WORKING DATA section start

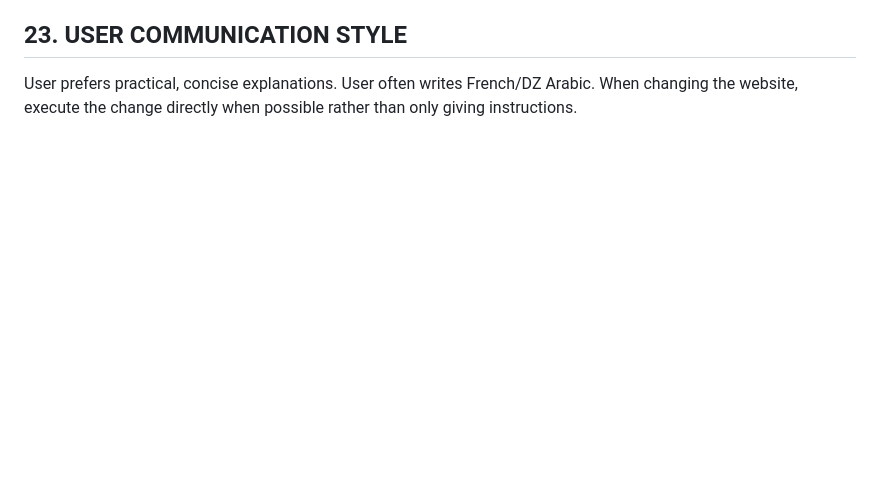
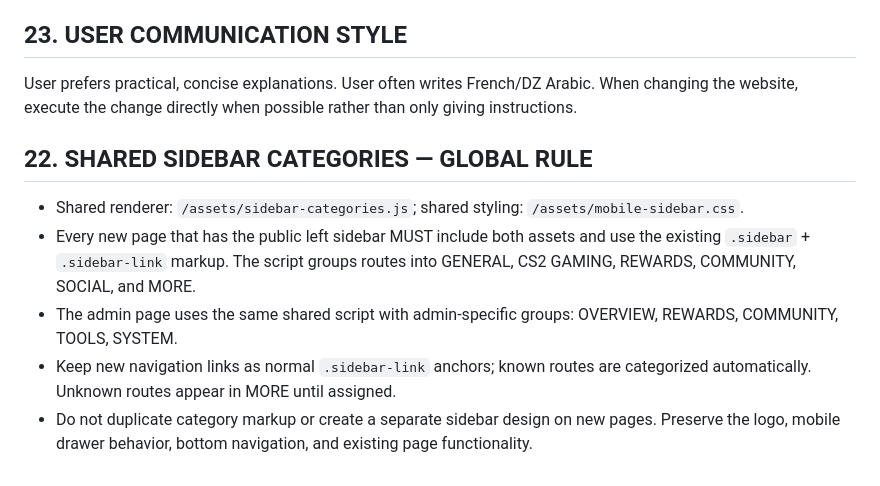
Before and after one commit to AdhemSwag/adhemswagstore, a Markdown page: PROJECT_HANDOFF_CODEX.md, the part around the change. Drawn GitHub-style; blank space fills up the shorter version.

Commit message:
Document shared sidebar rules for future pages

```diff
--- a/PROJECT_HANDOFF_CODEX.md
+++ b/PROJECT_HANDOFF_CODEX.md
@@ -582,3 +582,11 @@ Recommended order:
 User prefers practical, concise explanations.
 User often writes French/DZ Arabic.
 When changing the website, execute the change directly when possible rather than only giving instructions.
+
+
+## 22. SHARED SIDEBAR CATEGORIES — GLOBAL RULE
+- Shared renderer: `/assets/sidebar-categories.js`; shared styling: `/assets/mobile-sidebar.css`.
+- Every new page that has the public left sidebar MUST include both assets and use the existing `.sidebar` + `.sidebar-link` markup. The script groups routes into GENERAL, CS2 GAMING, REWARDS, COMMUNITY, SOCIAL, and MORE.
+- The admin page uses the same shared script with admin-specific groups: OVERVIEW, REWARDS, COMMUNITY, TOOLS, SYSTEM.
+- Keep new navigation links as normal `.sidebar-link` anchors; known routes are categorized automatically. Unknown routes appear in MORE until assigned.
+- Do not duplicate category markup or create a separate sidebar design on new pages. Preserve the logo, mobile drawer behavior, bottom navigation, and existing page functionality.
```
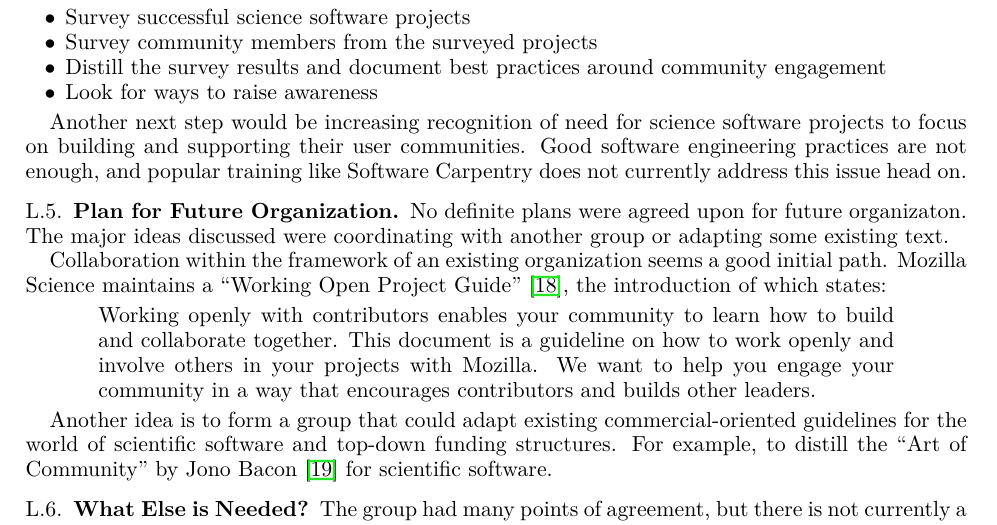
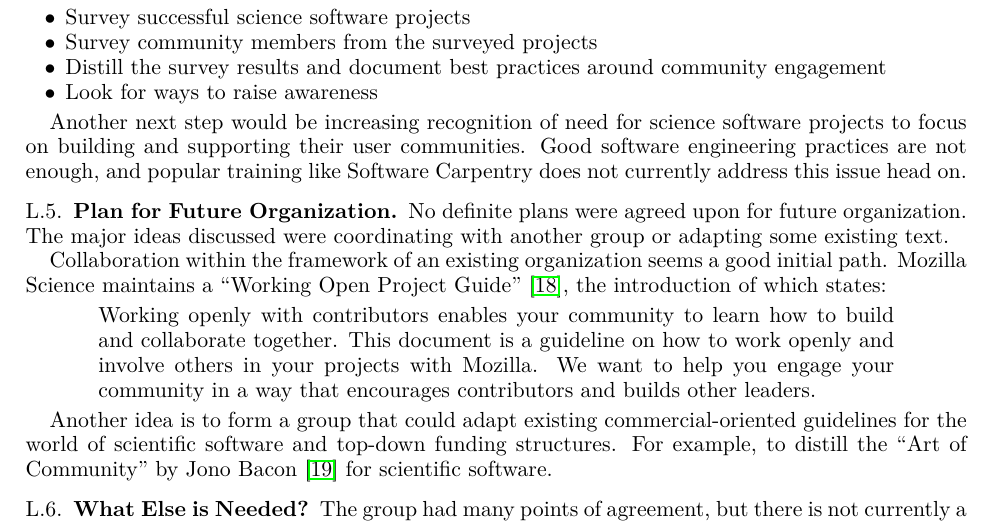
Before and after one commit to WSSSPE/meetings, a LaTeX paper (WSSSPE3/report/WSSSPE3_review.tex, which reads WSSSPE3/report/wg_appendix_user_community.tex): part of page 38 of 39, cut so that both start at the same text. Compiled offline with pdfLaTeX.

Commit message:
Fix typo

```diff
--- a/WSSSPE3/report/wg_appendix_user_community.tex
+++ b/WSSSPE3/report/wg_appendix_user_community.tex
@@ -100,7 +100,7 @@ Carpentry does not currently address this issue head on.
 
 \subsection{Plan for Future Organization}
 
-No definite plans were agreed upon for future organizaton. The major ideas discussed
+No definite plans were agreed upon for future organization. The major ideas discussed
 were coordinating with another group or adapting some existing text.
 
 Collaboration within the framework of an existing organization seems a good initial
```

WORKING DATA section end
WORKING DATA section start

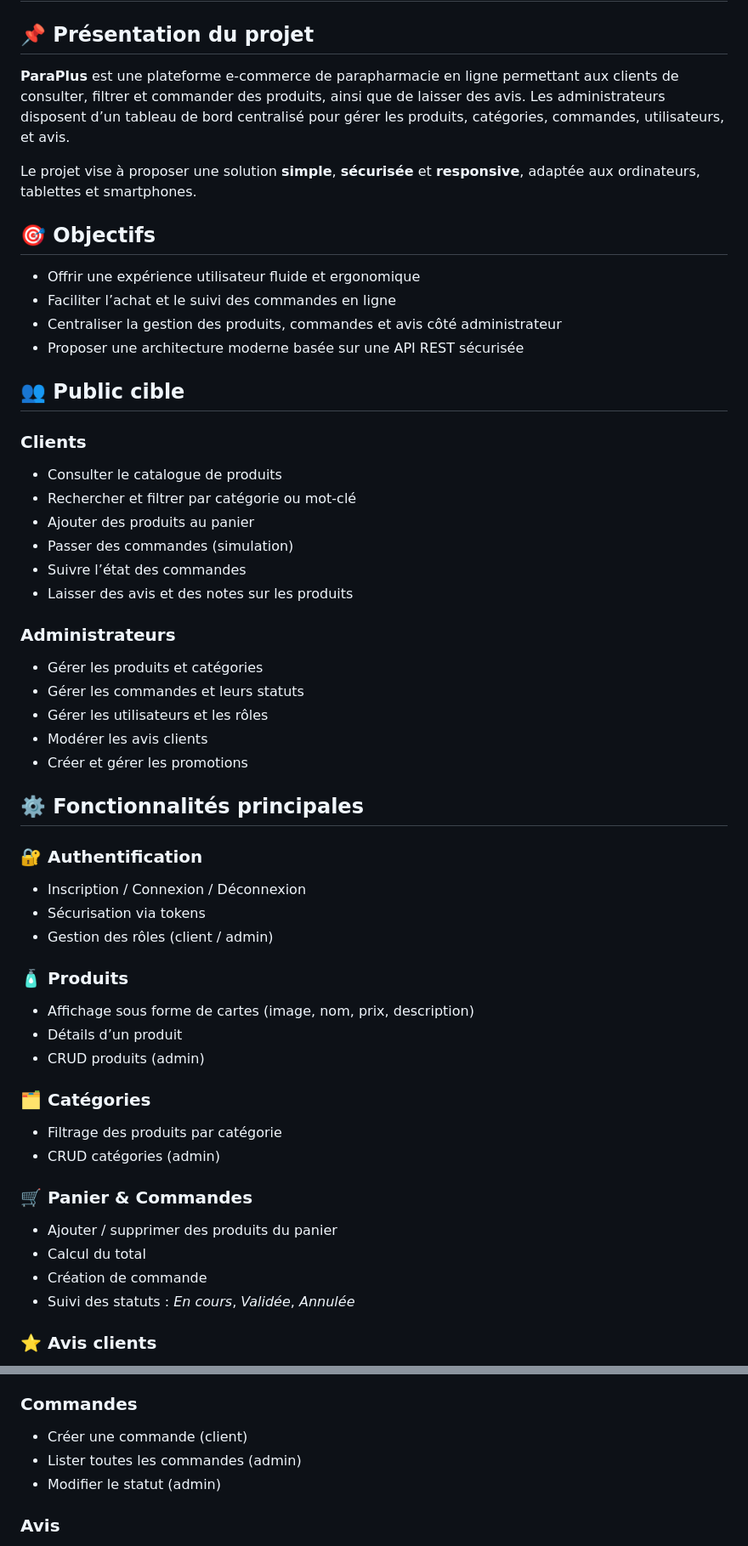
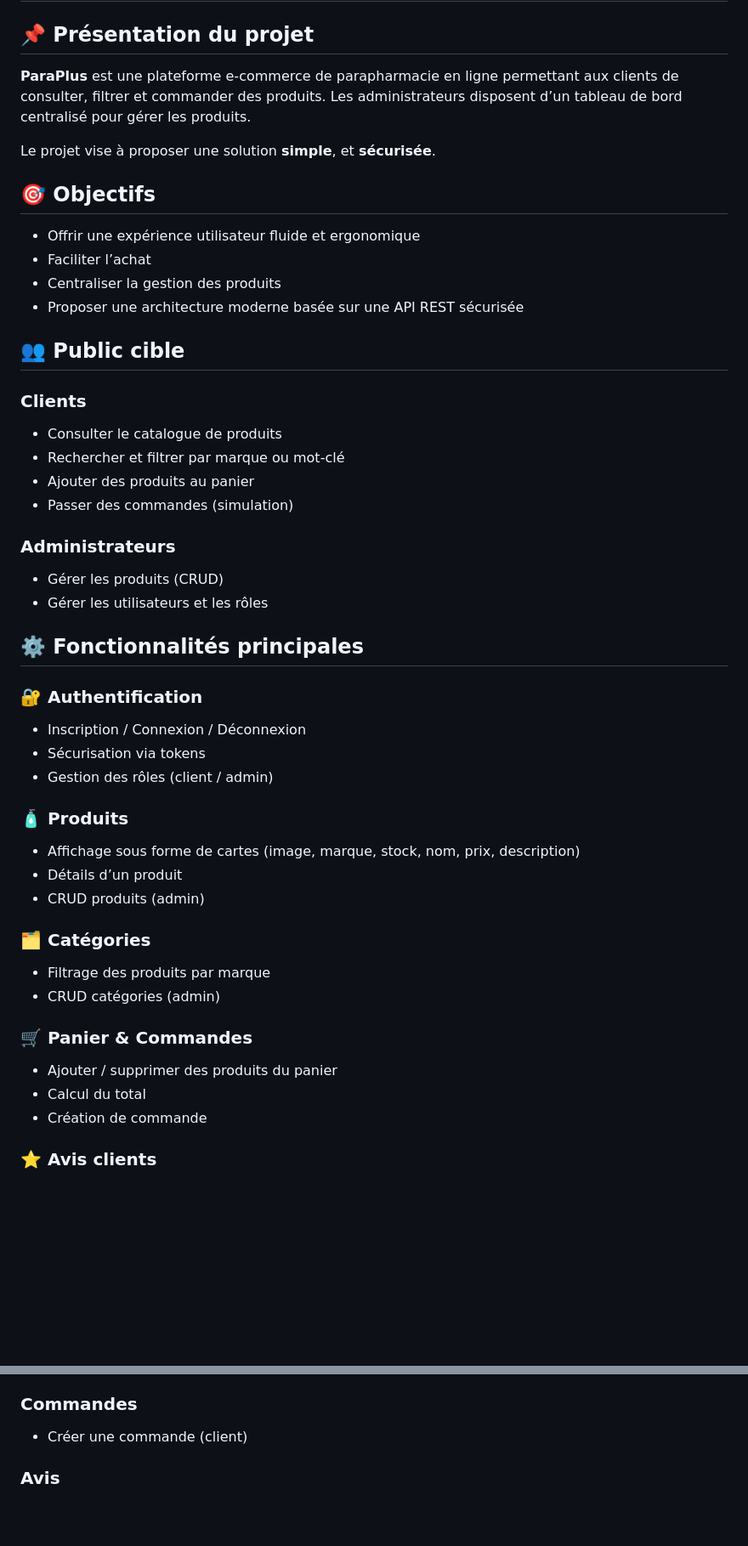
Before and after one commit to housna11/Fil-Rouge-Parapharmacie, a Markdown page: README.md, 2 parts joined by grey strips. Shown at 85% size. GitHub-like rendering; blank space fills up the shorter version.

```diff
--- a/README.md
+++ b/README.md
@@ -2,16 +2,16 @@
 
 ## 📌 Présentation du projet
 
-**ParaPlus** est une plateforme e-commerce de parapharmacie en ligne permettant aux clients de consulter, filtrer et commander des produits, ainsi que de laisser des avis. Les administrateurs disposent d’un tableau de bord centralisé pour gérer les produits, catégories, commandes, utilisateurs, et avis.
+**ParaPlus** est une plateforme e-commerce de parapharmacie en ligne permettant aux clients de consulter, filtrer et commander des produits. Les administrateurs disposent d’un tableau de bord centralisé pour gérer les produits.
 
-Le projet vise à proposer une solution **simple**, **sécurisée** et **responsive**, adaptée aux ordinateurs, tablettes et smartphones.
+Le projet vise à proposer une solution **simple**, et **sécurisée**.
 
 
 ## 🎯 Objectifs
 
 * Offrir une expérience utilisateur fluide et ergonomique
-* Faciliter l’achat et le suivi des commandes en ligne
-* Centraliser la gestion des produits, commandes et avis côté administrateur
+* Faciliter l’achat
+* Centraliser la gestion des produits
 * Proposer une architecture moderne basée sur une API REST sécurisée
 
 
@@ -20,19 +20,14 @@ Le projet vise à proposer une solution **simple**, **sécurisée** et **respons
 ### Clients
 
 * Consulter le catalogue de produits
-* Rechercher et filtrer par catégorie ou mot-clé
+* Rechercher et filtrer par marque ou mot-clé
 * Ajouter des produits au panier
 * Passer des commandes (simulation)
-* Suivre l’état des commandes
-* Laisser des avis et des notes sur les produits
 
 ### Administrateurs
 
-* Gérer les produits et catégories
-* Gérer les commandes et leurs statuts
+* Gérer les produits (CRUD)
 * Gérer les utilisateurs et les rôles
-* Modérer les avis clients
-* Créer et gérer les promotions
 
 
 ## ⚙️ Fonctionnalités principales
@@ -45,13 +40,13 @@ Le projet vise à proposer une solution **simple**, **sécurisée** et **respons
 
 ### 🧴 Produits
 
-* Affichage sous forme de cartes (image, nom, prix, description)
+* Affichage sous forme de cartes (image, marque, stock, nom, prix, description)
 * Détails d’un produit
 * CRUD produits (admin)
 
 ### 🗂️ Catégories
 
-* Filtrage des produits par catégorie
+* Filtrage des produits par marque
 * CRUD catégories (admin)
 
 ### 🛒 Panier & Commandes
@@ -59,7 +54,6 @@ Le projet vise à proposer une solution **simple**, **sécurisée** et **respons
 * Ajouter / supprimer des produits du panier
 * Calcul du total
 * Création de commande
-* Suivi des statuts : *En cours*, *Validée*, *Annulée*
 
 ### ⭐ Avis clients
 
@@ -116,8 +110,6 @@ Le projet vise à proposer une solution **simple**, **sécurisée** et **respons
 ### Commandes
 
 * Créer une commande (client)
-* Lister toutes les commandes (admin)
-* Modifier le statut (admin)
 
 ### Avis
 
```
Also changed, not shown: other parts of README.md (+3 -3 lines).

WORKING DATA section end
WORKING DATA section start

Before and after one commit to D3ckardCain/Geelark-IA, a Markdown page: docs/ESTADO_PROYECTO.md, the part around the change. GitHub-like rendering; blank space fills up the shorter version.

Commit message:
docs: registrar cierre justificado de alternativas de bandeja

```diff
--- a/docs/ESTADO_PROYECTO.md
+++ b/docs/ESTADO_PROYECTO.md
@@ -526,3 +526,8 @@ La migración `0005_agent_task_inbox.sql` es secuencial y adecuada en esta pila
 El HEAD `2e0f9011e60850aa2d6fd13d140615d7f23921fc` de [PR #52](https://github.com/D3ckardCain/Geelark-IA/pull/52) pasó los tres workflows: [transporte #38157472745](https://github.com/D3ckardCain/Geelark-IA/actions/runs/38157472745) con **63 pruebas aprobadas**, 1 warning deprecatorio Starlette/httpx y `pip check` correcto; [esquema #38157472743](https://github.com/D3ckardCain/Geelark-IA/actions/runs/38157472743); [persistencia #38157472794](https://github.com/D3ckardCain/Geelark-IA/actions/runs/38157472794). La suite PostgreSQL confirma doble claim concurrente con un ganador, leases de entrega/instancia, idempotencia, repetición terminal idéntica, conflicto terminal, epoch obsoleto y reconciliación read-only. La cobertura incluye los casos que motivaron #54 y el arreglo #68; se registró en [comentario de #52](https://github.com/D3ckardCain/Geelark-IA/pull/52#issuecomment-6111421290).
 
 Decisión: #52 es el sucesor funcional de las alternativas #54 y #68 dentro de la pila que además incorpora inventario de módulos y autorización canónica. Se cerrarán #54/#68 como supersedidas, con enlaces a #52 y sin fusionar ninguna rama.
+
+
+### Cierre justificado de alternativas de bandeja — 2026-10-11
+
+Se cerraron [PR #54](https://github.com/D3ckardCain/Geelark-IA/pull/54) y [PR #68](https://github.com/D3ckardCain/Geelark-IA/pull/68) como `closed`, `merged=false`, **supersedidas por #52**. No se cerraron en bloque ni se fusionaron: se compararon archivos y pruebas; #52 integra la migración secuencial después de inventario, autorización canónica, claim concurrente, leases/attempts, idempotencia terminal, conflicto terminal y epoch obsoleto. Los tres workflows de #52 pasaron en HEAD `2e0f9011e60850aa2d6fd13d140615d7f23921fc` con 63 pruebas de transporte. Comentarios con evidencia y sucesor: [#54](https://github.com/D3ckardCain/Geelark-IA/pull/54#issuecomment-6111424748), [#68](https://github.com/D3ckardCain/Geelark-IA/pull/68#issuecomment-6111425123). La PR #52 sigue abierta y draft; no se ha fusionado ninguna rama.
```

WORKING DATA section end

→ EXERCISE: Where does "README" occur in the data? Copy each line that has it.

→ RESULT FOR THIS TASK:
Before and after one commit to housna11/Fil-Rouge-Parapharmacie, a Markdown page: README.md, 2 parts joined by grey strips. Shown at 85% size. GitHub-like rendering; blank space fills up the shorter version.
--- a/README.md
+++ b/README.md
Also changed, not shown: other parts of README.md (+3 -3 lines).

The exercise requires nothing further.